**What the task requires:**
In the records below, some lines hold the word "label". Copy each of those lines.

**** Given data

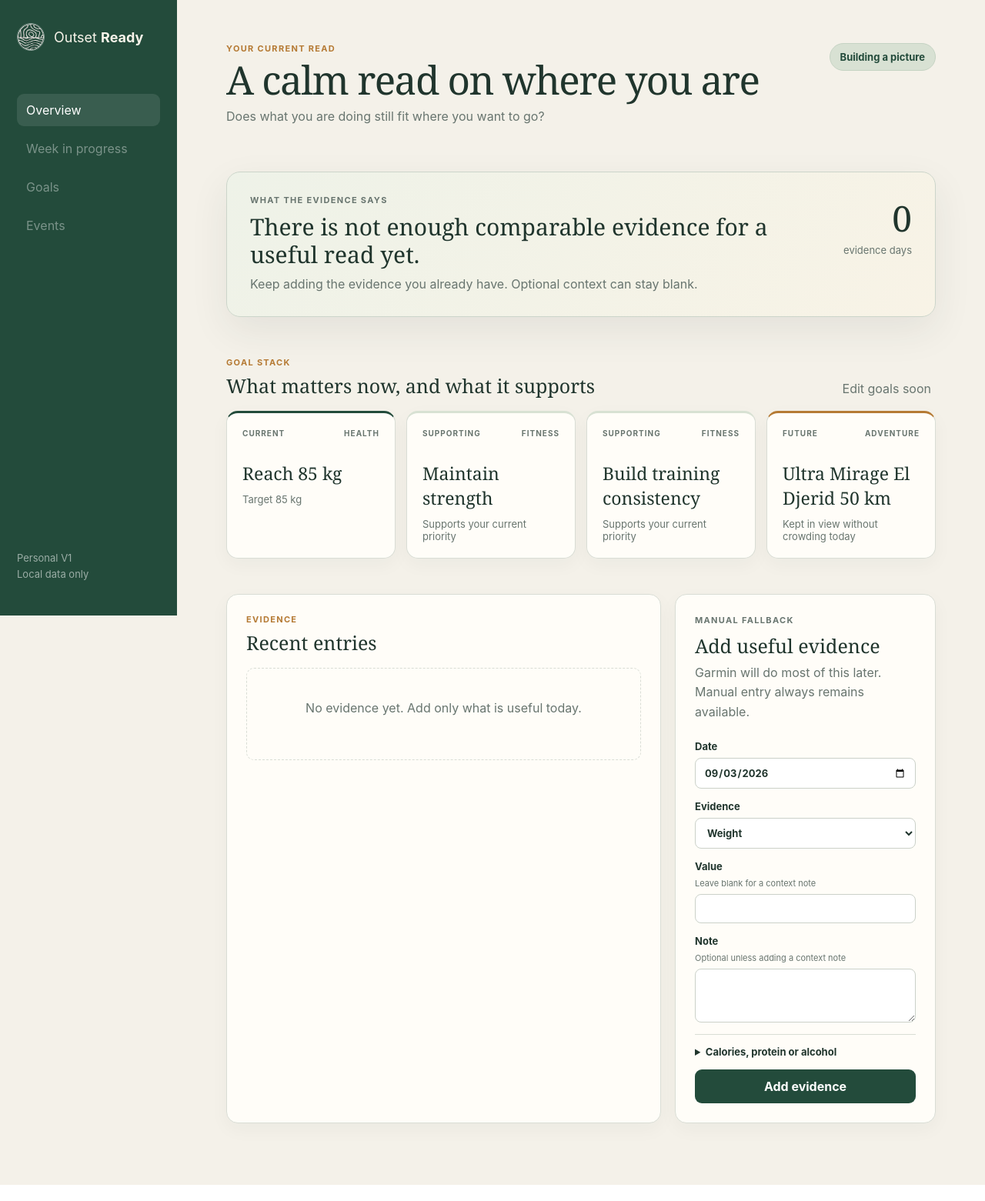
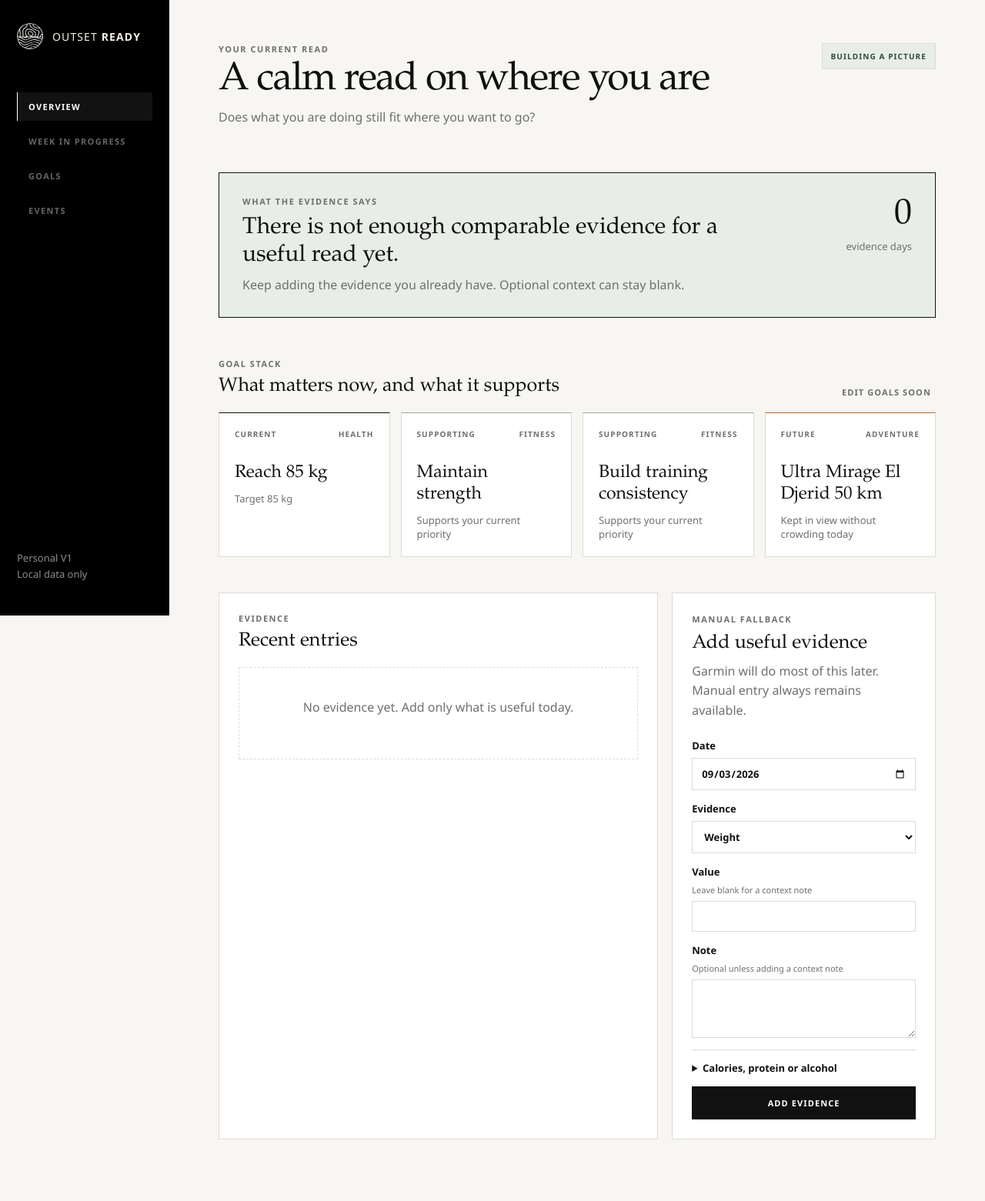
Before and after one commit to Alpenglow1988/Outset-Ready, a FastAPI app: page / in a window 1280 px wide. Shown: the whole page at 77% size. Before the commit the page ends 1540 px from the top, so only its background shows below. Run offline with FastAPI, Linux system fonts and the light colour scheme; data comes from the database, SQL or seed files in the repository; data that the repository does not hold is empty.

Commit message:
style: align src/outset_ready/static/styles.css with Outset

```diff
--- a/src/outset_ready/static/styles.css
+++ b/src/outset_ready/static/styles.css
@@ -1,15 +1,14 @@
 :root {
   color-scheme: light;
-  --ink: #20352d;
-  --muted: #68756f;
-  --paper: #f4f1e9;
-  --surface: #fffdf8;
-  --line: #d9ddd5;
-  --pine: #234b3b;
-  --sage: #d8e1d3;
-  --sand: #e9ddc7;
-  --gold: #b57a34;
-  --shadow: 0 18px 50px rgb(32 53 45 / 8%);
+  --ink: #111111;
+  --muted: #6f6f6f;
+  --soft-muted: #a3a3a3;
+  --paper: #f7f6f2;
+  --surface: #ffffff;
+  --line: #dedbd3;
+  --pine: #2f4a3a;
+  --sage: #e8ede7;
+  --gold: #b36b2c;
 }
 
 * { box-sizing: border-box; }
@@ -18,19 +17,24 @@ body {
   margin: 0;
   background: var(--paper);
   color: var(--ink);
-  font-family: Inter, ui-sans-serif, system-ui, -apple-system, BlinkMacSystemFont, "Segoe UI", sans-serif;
+  font-family: "Avenir Next", "Segoe UI", sans-serif;
 }
 
 button, input, select, textarea { font: inherit; }
+
+:focus-visible {
+  outline: 2px solid var(--pine);
+  outline-offset: 3px;
+}
 
 .shell { min-height: 100vh; }
 
 .sidebar {
   position: fixed;
   inset: 0 auto 0 0;
-  width: 230px;
+  width: 220px;
   padding: 30px 22px;
-  background: var(--pine);
+  background: #000;
   color: #f7f3e9;
   display: flex;
   flex-direction: column;
@@ -42,34 +46,35 @@ button, input, select, textarea { font: inherit; }
   align-items: center;
   color: inherit;
   text-decoration: none;
-  font-size: 18px;
+  font-size: 14px;
+  letter-spacing: .08em;
+  text-transform: uppercase;
 }
 
 .brand-mark {
-  width: 36px;
-  height: 36px;
-  border: 1px solid rgb(255 255 255 / 45%);
-  border-radius: 50%;
-  display: grid;
-  place-items: center;
-  font-family: Georgia, serif;
-  font-size: 22px;
+  width: 34px;
+  height: 34px;
+  display: block;
 }
 
 nav { margin-top: 56px; display: grid; gap: 8px; }
 
 .nav-link {
-  border-radius: 9px;
+  border-left: 1px solid transparent;
   color: rgb(255 255 255 / 72%);
-  padding: 11px 12px;
+  padding: 11px 12px 11px 14px;
   text-decoration: none;
+  font-size: 11px;
+  font-weight: 700;
+  letter-spacing: .12em;
+  text-transform: uppercase;
 }
 
-.nav-link.active { background: rgb(255 255 255 / 10%); color: white; }
+.nav-link.active { border-left-color: white; background: rgb(255 255 255 / 7%); color: white; }
 .nav-link.disabled { opacity: .55; }
 .sidebar-note { margin-top: auto; color: rgb(255 255 255 / 55%); font-size: 13px; line-height: 1.6; }
 
-main { margin-left: 230px; padding: 56px clamp(28px, 5vw, 78px) 80px; max-width: 1480px; }
+main { margin-left: 220px; padding: 56px clamp(28px, 5vw, 78px) 80px; max-width: 1400px; }
 
 .page-header, .section-heading, .read-card {
   display: flex;
@@ -79,43 +84,42 @@ main { margin-left: 230px; padding: 56px clamp(28px, 5vw, 78px) 80px; max-width:
 }
 
 h1, h2, h3, p { margin-top: 0; }
-h1, h2, h3 { font-family: Georgia, "Times New Roman", serif; font-weight: 500; }
+h1, h2, h3 { font-family: "Iowan Old Style", "Palatino Linotype", serif; font-weight: 400; }
 h1 { margin-bottom: 10px; font-size: clamp(38px, 4vw, 58px); line-height: 1; letter-spacing: -.03em; }
 h2 { margin-bottom: 8px; font-size: 25px; line-height: 1.2; }
 h3 { margin-bottom: 10px; font-size: 23px; }
 .lede, .panel > p, .read-card p { color: var(--muted); line-height: 1.6; }
-.eyebrow { margin-bottom: 8px; color: var(--gold); font-size: 11px; font-weight: 750; letter-spacing: .12em; text-transform: uppercase; }
+.eyebrow { margin-bottom: 8px; color: var(--muted); font-size: 11px; font-weight: 700; letter-spacing: .14em; text-transform: uppercase; }
 
 .status {
   flex: 0 0 auto;
-  padding: 9px 13px;
-  border: 1px solid #c5d3c3;
-  border-radius: 999px;
+  padding: 9px 11px;
+  border: 1px solid var(--line);
   background: var(--sage);
   color: var(--pine);
-  font-size: 13px;
+  font-size: 10px;
   font-weight: 700;
+  letter-spacing: .11em;
+  text-transform: uppercase;
 }
 
 .read-card {
   margin: 42px 0 52px;
   padding: 28px 30px;
-  border: 1px solid #ccd5ca;
-  border-radius: 18px;
-  background: linear-gradient(130deg, #eef2e8, #f8f3e6);
-  box-shadow: var(--shadow);
+  border: 1px solid var(--ink);
+  background: var(--sage);
 }
 
 .read-card h2 { max-width: 680px; font-size: 30px; }
 .read-card p:last-child { margin-bottom: 0; }
 .data-count { min-width: 110px; text-align: right; }
-.data-count strong { display: block; font-family: Georgia, serif; font-size: 46px; font-weight: 500; }
+.data-count strong { display: block; font-family: "Iowan Old Style", "Palatino Linotype", serif; font-size: 46px; font-weight: 400; }
 .data-count span { color: var(--muted); font-size: 13px; }
 
 .section-heading { margin-bottom: 18px; align-items: end; }
 .section-heading.compact { align-items: center; }
 .section-heading h2 { margin-bottom: 0; }
-.quiet-button { border: 0; background: transparent; color: var(--muted); }
+.quiet-button { border: 0; background: transparent; color: var(--muted); font-size: 11px; font-weight: 700; letter-spacing: .1em; text-transform: uppercase; }
 
 .goal-grid {
   display: grid;
@@ -125,15 +129,13 @@ h3 { margin-bottom: 10px; font-size: 23px; }
 
 .goal-card, .panel {
   border: 1px solid var(--line);
-  border-radius: 15px;
   background: var(--surface);
-  box-shadow: 0 8px 24px rgb(32 53 45 / 4%);
 }
 
-.goal-card { min-height: 170px; padding: 20px; border-top: 3px solid var(--sage); }
-.goal-current { border-top-color: var(--pine); }
+.goal-card { min-height: 170px; padding: 20px; border-top-color: var(--soft-muted); }
+.goal-current { border-top-color: var(--ink); }
 .goal-future { border-top-color: var(--gold); }
-.goal-meta { display: flex; justify-content: space-between; margin-bottom: 30px; color: var(--muted); font-size: 10px; font-weight: 750; letter-spacing: .1em; text-transform: uppercase; }
+.goal-meta { display: flex; justify-content: space-between; margin-bottom: 30px; color: var(--muted); font-size: 10px; font-weight: 700; letter-spacing: .11em; text-transform: uppercase; }
 .goal-target { margin-bottom: 0; color: var(--muted); font-size: 13px; }
 
 .two-column { display: grid; grid-template-columns: minmax(0, 1.25fr) minmax(300px, .75fr); gap: 18px; margin-top: 46px; }
@@ -142,14 +144,15 @@ h3 { margin-bottom: 10px; font-size: 23px; }
 .evidence-list li { display: grid; grid-template-columns: 58px 1fr auto; gap: 12px; align-items: center; padding: 13px 0; border-top: 1px solid var(--line); font-size: 14px; }
 .evidence-date, .evidence-kind { color: var(--muted); }
 .evidence-kind { text-transform: capitalize; }
-.empty-state { min-height: 120px; display: grid; place-items: center; border: 1px dashed var(--line); border-radius: 10px; color: var(--muted); text-align: center; }
+.empty-state { min-height: 120px; display: grid; place-items: center; border: 1px dashed var(--line); color: var(--muted); text-align: center; }
 
 form { display: grid; gap: 15px; margin-top: 24px; }
 label { display: grid; gap: 7px; font-size: 13px; font-weight: 700; }
 label span, .field-hint { color: var(--muted); font-size: 11px; font-weight: 400; }
-input, select, textarea { width: 100%; border: 1px solid #cbd1c9; border-radius: 8px; background: white; color: var(--ink); padding: 10px 11px; }
+input, select, textarea { width: 100%; border: 1px solid var(--line); border-radius: 0; background: white; color: var(--ink); padding: 10px 11px; }
 textarea { resize: vertical; }
-.primary-button { border: 0; border-radius: 9px; background: var(--pine); color: white; cursor: pointer; padding: 12px 15px; font-weight: 700; }
+.primary-button { border: 1px solid var(--ink); border-radius: 0; background: var(--ink); color: white; cursor: pointer; padding: 13px 17px; font-size: 11px; font-weight: 700; letter-spacing: .1em; text-transform: uppercase; }
+.primary-button:hover { background: transparent; color: var(--ink); }
 .optional-inputs, .optional-read { border-top: 1px solid var(--line); padding-top: 14px; color: var(--muted); }
 .optional-inputs summary, .optional-read summary { cursor: pointer; color: var(--ink); font-size: 13px; font-weight: 700; }
 .optional-inputs p { margin: 10px 0; font-size: 12px; line-height: 1.5; }
```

********

**Expected output:**
 label { display: grid; gap: 7px; font-size: 13px; font-weight: 700; }
 label span, .field-hint { color: var(--muted); font-size: 11px; font-weight: 400; }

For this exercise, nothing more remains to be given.